■ Data extract ■
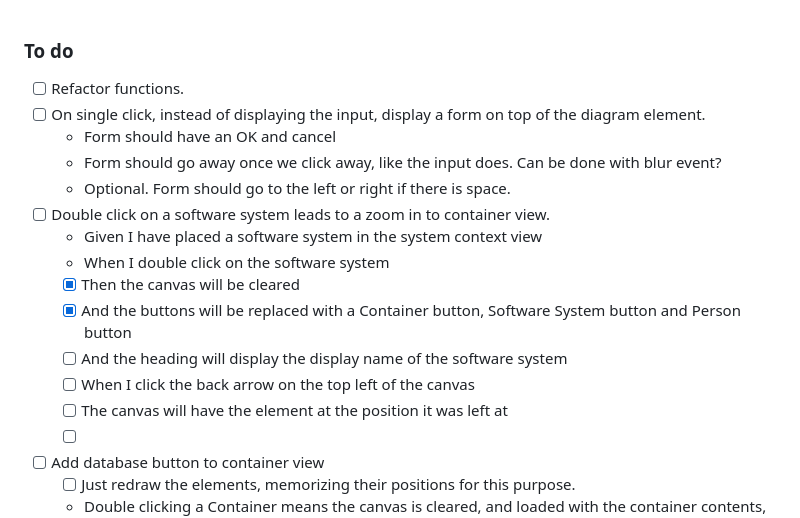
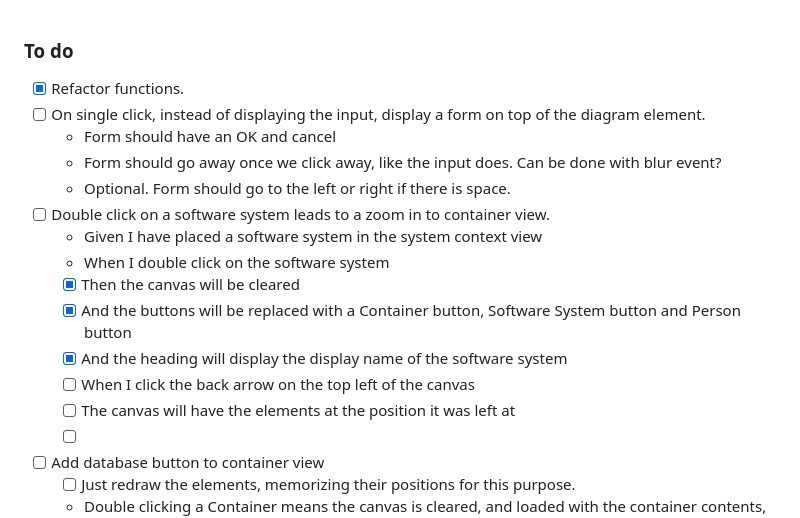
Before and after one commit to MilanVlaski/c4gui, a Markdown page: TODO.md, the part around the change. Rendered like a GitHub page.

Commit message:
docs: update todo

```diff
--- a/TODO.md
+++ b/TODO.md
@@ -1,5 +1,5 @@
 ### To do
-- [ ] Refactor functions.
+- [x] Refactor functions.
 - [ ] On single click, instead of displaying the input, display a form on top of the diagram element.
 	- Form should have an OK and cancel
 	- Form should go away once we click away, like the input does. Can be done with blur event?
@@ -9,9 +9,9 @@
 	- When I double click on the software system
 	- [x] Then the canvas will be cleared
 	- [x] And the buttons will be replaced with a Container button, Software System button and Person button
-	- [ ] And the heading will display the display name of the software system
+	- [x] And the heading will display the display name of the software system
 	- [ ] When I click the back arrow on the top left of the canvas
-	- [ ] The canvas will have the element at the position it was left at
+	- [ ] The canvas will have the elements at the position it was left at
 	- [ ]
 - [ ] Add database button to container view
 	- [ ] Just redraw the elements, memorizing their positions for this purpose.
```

==

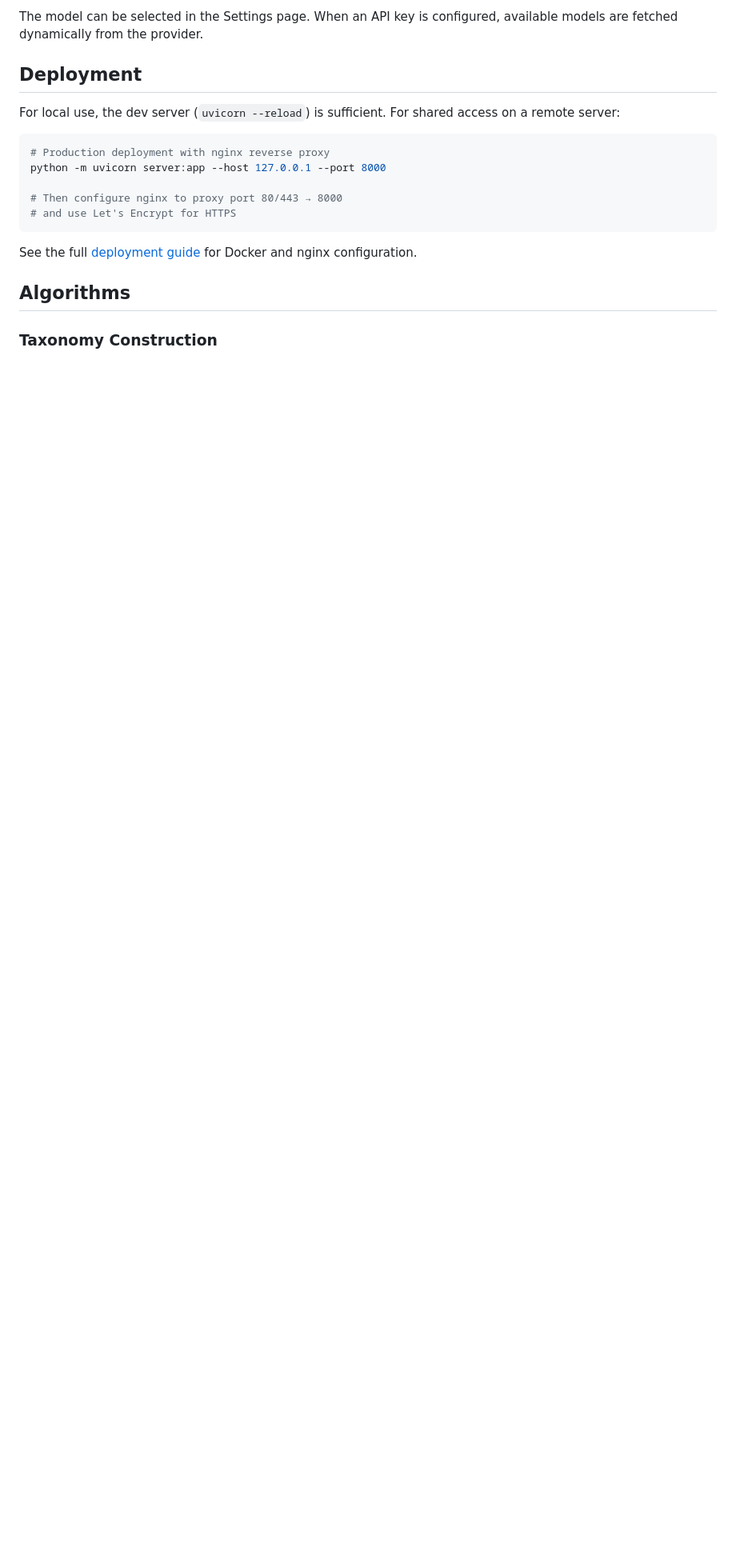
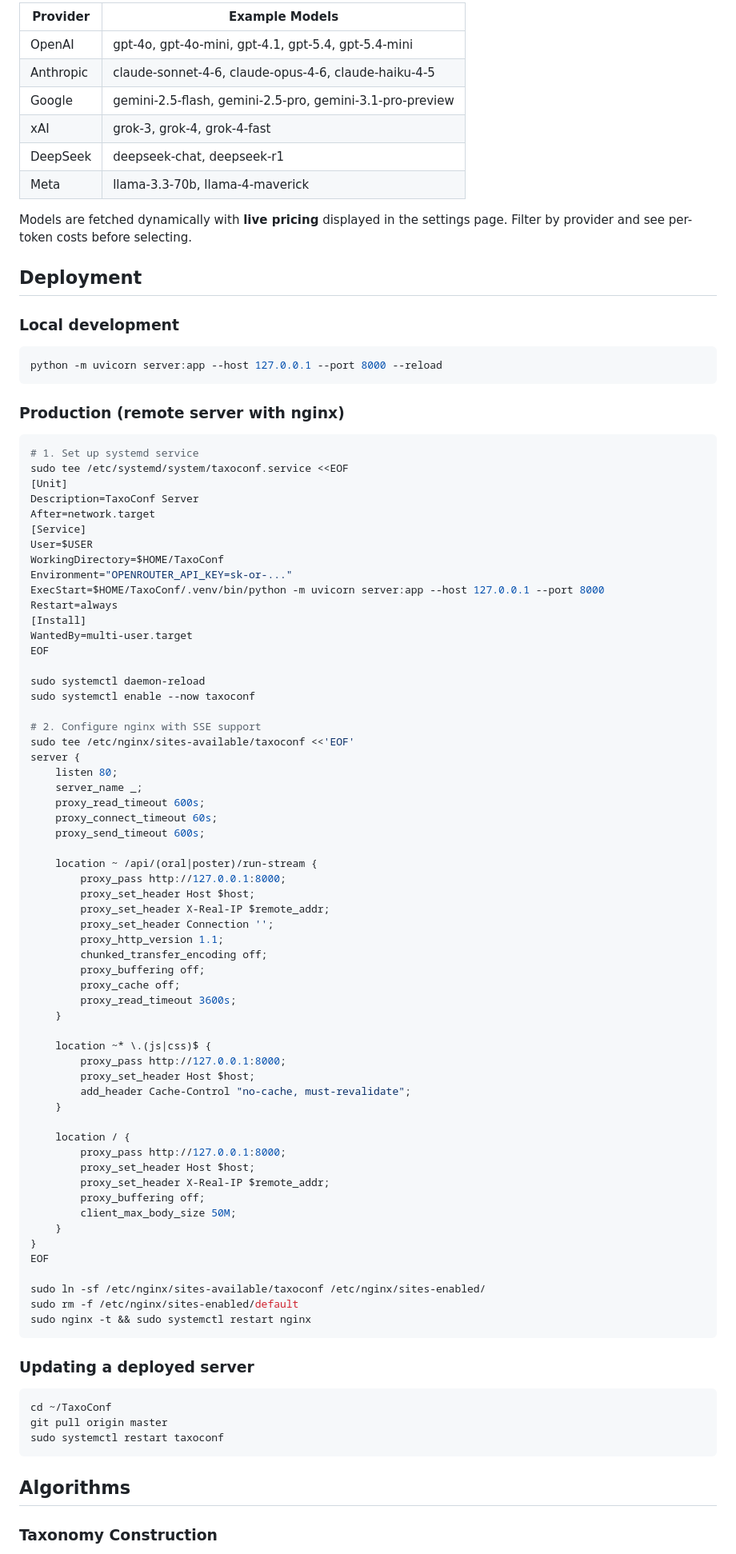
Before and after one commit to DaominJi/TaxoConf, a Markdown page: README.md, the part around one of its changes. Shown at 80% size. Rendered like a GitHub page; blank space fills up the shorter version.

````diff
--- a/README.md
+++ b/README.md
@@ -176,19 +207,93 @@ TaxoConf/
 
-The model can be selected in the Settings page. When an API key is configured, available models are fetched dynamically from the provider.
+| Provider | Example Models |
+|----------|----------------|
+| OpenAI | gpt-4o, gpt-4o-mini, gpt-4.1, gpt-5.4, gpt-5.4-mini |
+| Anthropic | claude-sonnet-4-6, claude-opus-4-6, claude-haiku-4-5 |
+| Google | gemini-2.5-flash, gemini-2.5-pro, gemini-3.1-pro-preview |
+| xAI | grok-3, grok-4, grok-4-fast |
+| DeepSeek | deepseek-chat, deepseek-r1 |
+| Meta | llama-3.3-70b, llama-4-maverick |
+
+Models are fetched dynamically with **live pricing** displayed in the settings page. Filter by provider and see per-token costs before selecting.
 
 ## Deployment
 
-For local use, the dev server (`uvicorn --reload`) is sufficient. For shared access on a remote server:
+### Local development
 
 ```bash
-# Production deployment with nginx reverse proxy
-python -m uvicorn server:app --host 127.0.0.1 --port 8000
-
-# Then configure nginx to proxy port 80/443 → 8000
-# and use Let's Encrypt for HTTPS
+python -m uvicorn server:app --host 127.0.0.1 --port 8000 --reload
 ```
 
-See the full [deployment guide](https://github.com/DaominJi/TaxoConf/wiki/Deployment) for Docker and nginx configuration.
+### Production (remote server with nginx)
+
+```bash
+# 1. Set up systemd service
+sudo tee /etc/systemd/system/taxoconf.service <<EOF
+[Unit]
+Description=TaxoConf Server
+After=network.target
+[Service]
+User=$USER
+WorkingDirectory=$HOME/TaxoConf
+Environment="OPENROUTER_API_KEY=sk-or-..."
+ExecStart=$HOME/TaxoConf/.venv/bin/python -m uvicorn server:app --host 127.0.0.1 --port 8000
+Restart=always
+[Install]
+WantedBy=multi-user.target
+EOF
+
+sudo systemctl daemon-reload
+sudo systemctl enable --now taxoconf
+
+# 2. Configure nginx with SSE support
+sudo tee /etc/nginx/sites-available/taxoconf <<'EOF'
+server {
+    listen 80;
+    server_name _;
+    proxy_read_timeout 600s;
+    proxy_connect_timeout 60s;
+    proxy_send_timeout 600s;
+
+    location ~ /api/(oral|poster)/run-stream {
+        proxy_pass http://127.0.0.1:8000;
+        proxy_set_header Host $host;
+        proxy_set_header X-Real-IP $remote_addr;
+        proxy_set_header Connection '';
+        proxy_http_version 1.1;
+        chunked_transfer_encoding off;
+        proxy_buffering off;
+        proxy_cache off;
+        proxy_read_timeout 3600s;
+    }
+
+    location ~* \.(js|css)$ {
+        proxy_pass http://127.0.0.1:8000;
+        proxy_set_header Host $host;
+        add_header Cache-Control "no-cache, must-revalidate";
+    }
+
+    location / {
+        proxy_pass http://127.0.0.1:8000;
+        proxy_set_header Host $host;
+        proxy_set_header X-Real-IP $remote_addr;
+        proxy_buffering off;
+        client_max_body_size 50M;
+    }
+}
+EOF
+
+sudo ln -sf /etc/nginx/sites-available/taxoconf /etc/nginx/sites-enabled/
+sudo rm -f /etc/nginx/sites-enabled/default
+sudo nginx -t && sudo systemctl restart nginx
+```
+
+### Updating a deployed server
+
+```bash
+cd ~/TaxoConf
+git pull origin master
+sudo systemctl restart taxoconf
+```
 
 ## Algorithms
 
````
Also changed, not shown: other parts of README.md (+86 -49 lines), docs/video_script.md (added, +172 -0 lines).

■ Work required ■
Filter the data, keeping only the lines that contain "left".

■ Exercise answer ■
 	- [ ] When I click the back arrow on the top left of the canvas
-	- [ ] The canvas will have the element at the position it was left at
+	- [ ] The canvas will have the elements at the position it was left at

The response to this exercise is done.